R-rated movies or have unsupervised access to TV shows appear
more likely than similar black youths to start smoking
cigarettes, a study found on Monday.
Researchers found that white adolescents with the most
exposure to R-rated movies were nearly seven times more likely
to have started smoking compared to those with less exposure.
Even after taking into account such things as having a
friend who smoked, lack of parental guidance or doing poorly in
school, those who watched more R-rated movies were still three
times more likely to start smoking, the study found. In
theaters, anyone age 16 or younger who attends an R-rated movie
must be accompanied by a parent or adult guardian.
White adolescents allowed unsupervised television viewing
were also more likely to start smoking, the study said.
But among black adolescents in the study there was no
similar impact for restricted movies or unfettered TV viewing.
While the reason for the racial difference is not known,
one factor could be that viewers prefer characters "who are
similar to themselves in sex, age or race," something that
begins in childhood, said the report, which was published in
the Archives of Pediatric and Adolescent Medicine.
"Because the majority of contemporary screen actors are
white, it follows that experiencing identification and
subsequent involvement in the narratives of popular movies and
television programs is less likely among black adolescents than
among white," the study concluded.

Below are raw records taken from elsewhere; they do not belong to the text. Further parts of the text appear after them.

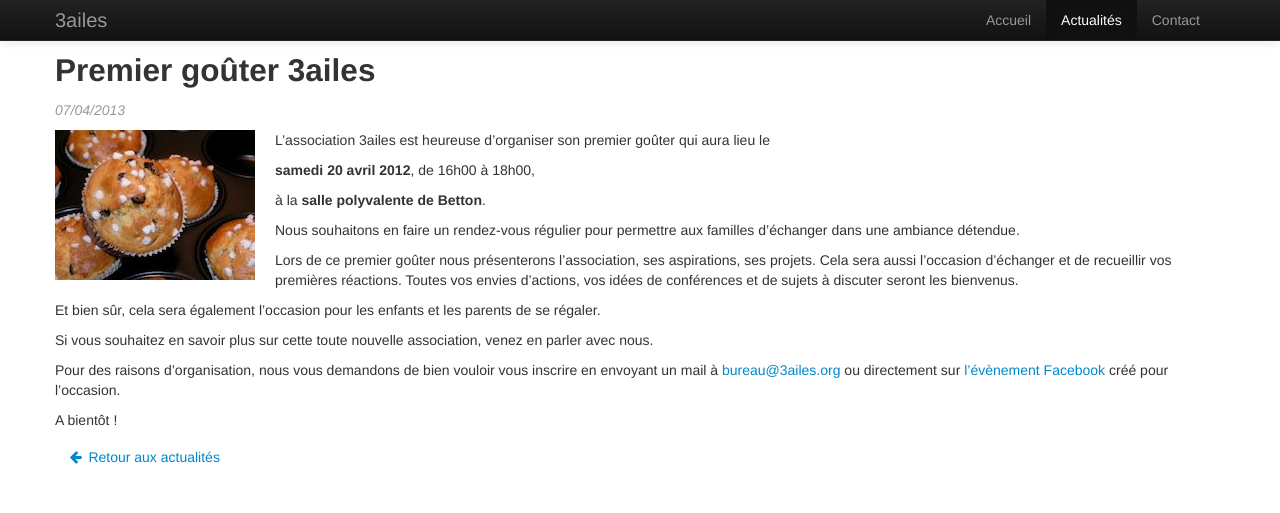
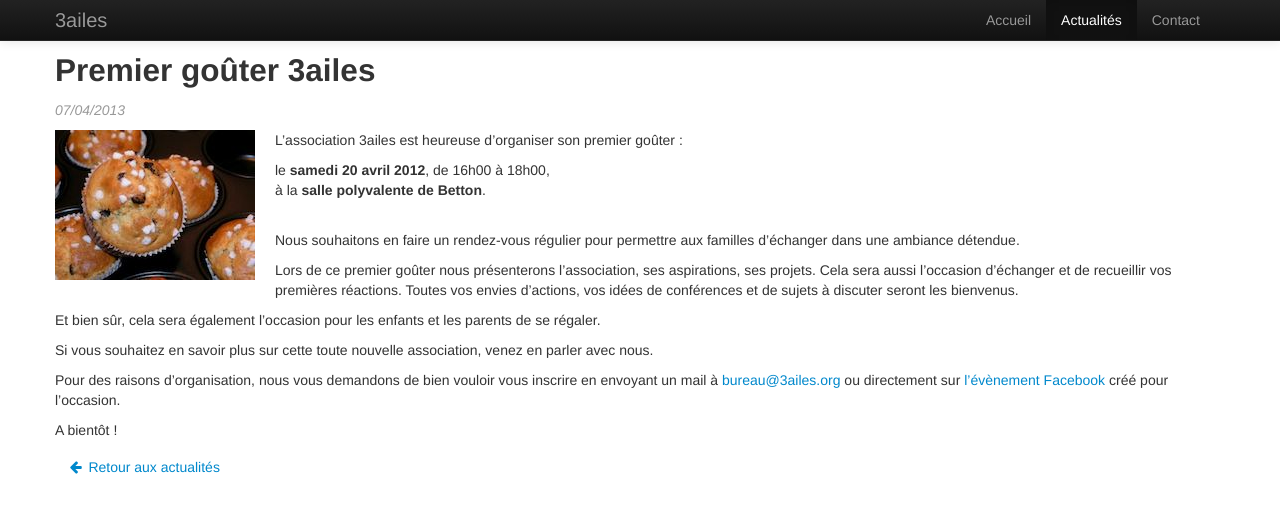
Before and after one commit to aymerick/3ailes, a Jekyll site: the page built from _posts/2013-04-07-premier-gouter-3ailes.md, in a window 1280 px wide. Shown: the top 513 px of the page. Built offline with Jekyll 4.4.1, drawn with Linux system fonts in a browser that asks for light colours; Markdown is read by kramdown in place of the engine named in the settings.

Commit message:
Post formatting

```diff
--- a/_posts/2013-04-07-premier-gouter-3ailes.md
+++ b/_posts/2013-04-07-premier-gouter-3ailes.md
@@ -5,11 +5,14 @@ category: actualites
 title: Premier goûter 3ailes
 ---
 
-![Muffins][1] L'association 3ailes est heureuse d'organiser son premier goûter qui aura lieu le
+![Muffins][1] L'association 3ailes est heureuse d'organiser son premier goûter :
 
-__samedi 20 avril 2012__, de 16h00 à 18h00,
-
-à la __salle polyvalente de Betton__.
+<div>
+  le <strong>samedi 20 avril 2012</strong>, de 16h00 à 18h00,
+  <br />
+  à la <strong>salle polyvalente de Betton</strong>.
+</div>
+<br />
 
 Nous souhaitons en faire un rendez-vous régulier pour permettre aux familles d'échanger dans une ambiance détendue.
 
```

The study said today's movies depict actors smoking as
often as in the 1950s.
It noted that previous studies had found more than
three-fourths of youngsters of all races between ages of 10 and
14 said they watched R-rated movies at home without parental
Previous research has also tied the level of exposure to
R-rated fare and TV in general and teens' starting to smoke,
but did not identify the racial difference.
The new report was based on interviews with 735 children
age 12 to 14, about equally divided between black and white.
They were asked which of 93 popular films shown in theaters
from 2001 to 2002 they had seen, how often they watched TV and
whether their parents had rules about what they could watch.